Dunn, J. (2010). Towards a Computational Model of Metaphor. MA Thesis. Purdue University.

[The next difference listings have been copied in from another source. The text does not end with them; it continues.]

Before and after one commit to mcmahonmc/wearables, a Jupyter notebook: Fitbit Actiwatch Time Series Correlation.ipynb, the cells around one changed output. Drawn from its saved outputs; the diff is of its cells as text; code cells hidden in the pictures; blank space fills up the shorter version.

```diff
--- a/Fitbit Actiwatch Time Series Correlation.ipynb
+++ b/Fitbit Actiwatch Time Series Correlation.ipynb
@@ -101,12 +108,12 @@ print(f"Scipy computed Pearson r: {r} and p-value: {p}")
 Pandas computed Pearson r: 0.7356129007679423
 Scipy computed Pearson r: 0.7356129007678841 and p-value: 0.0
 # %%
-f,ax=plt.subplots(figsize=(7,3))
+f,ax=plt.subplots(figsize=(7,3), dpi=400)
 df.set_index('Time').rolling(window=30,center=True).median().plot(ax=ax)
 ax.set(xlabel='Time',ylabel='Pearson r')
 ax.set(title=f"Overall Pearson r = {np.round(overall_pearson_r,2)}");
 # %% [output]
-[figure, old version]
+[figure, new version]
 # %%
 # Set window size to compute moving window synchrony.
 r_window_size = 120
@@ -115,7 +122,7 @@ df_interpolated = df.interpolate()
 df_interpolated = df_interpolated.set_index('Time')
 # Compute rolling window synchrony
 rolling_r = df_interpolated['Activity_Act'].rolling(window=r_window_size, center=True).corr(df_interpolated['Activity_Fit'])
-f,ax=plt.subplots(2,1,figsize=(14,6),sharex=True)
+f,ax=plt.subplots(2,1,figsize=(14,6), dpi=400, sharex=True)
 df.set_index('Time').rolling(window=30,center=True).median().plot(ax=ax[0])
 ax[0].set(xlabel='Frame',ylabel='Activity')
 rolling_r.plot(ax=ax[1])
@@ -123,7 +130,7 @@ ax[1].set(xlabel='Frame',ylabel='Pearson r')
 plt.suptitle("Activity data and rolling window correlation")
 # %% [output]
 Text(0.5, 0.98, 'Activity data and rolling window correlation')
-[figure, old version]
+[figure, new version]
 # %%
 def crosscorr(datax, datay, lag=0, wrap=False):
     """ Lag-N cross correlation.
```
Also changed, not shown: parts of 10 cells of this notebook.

Abstract. This thesis works towards a micro-theory of metaphor within the ontological semantics framework. It does so using a parameter-based system modeled roughly after Attardo and Raskin’s (1991) general theory of verbal humor. At the same time, it tries to convert Lakoff and Johnson’s (1980) observations about metaphor and conceptual networks into a theory defined against a formal ontology. The first chapter deals with the nature of a theory of metaphor and how a parameter- and ontology-based approach compares to other (informal) theories of metaphor. The second chapter deals with identifying and informally explaining the parameters of metaphor. These are the distinctive features by which we can track the changes which metaphor creates in the underlying conceptual network / ontology, which in turn causes metaphoric expressions to appear on the surface. The third chapter attempts to order the relations between these parameters. The ultimate goal of a computational model of metaphor is to explain the metaphoric relationship between any two concepts whose connection exists in the conceptual system (formalized in the ontology) rather than in external reality (which the conceptual system otherwise models in “literal” language). The input to such a model will be the two concepts (Target and Source) and the method of reconstructing their metaphoric relationship will depend in a large part on precisely defined relationships between the parameters. This thesis does not offer such a definition, but it does set-up the theoretical foundations which such a system must rest upon, does identify the relevant parameters, and does provide an informal and initial ordering, all as steps toward a complete computational model.